The War Of The Members?

A trusted Augusta insider offered this on the abrupt departure of Hootie Johnson and subsequent Billy Payne appointment:

There is a political power struggle, with two distinct factions. Hootie is on your side about equipment and Billy Payne is as well.  There is a younger more corporate group that has a different view of things. The membership knew there was a new Chairman coming but no one was sure who it would be. Hootie stepped aside so that the dwindling majority could put Billy in while they still had the power, and as you and others have picked up on, Billy is just 58 years old. He's going to be there for a while.

Hootie has tried to put pressure on the USGA to do something about the ball, and is frustrated nothing has happened, but feels he can't effect change on this issue. Billy is not in favor of today's equipment and specifically the golf ball. Augusta has been holding back in bringing out their own golf ball or their own ball spec in order to not embarrass the USGA.  But Augusta has given the USGA long enough to correct the golf ball situation to no avail. Billy will not hesitate to move ahead with their own golf ball spec, and maybe very soon. Also, it makes it easier for Billy to bring out the ball rollback without piling more criticism onto Hootie, who has dealt with a mountain of criticism already.
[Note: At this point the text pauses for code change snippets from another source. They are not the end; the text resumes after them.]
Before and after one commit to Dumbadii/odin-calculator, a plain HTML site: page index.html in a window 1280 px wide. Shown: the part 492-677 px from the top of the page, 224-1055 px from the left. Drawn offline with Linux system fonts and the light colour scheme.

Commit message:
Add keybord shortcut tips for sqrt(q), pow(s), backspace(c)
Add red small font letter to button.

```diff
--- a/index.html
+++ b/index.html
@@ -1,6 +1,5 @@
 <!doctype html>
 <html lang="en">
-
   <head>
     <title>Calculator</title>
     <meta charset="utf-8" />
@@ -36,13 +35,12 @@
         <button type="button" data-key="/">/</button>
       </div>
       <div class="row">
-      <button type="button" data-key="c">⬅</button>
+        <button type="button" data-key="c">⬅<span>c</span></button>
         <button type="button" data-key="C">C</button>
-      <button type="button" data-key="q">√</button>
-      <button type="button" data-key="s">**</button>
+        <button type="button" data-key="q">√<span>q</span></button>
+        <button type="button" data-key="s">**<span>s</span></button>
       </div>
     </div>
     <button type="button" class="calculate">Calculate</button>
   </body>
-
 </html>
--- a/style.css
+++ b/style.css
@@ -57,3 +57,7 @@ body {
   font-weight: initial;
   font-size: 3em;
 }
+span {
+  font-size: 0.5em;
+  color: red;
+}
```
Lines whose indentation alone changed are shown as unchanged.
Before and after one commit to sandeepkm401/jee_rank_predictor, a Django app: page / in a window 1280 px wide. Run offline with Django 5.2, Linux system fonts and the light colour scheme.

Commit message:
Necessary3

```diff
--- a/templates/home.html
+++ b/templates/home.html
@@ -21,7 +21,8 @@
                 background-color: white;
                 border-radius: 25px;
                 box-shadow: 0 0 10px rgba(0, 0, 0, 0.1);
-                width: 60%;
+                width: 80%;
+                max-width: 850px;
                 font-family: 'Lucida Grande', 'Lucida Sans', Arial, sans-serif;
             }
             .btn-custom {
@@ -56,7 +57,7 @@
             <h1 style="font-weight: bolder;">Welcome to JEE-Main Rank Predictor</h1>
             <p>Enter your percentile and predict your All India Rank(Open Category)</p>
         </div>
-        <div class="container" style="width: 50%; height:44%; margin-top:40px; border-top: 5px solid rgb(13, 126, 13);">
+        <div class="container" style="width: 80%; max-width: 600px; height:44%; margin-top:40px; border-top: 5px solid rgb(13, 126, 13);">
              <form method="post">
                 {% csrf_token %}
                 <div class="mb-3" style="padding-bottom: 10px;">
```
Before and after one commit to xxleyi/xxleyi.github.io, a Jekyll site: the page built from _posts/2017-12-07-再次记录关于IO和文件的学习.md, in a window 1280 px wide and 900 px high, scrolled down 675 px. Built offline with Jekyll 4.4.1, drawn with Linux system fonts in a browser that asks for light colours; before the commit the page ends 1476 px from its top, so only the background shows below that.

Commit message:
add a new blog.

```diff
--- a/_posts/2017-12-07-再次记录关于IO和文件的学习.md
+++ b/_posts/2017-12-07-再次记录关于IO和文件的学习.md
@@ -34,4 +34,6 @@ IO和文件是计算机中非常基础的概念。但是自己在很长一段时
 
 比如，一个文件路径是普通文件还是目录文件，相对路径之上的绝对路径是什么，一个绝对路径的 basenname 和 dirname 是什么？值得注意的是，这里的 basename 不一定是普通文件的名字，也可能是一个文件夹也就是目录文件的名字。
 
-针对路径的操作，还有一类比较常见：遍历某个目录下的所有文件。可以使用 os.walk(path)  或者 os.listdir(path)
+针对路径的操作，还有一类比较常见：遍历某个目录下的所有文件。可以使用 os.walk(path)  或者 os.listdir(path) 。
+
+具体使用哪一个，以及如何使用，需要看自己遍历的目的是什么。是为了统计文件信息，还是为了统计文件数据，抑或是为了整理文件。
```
So if true, which side are USGAers Fred Ridley, Walter Driver and Jim Reinhardt on in this power struggle?

If the "Distance Myths" memo is our guide, perhaps they aren't on Hootie's side.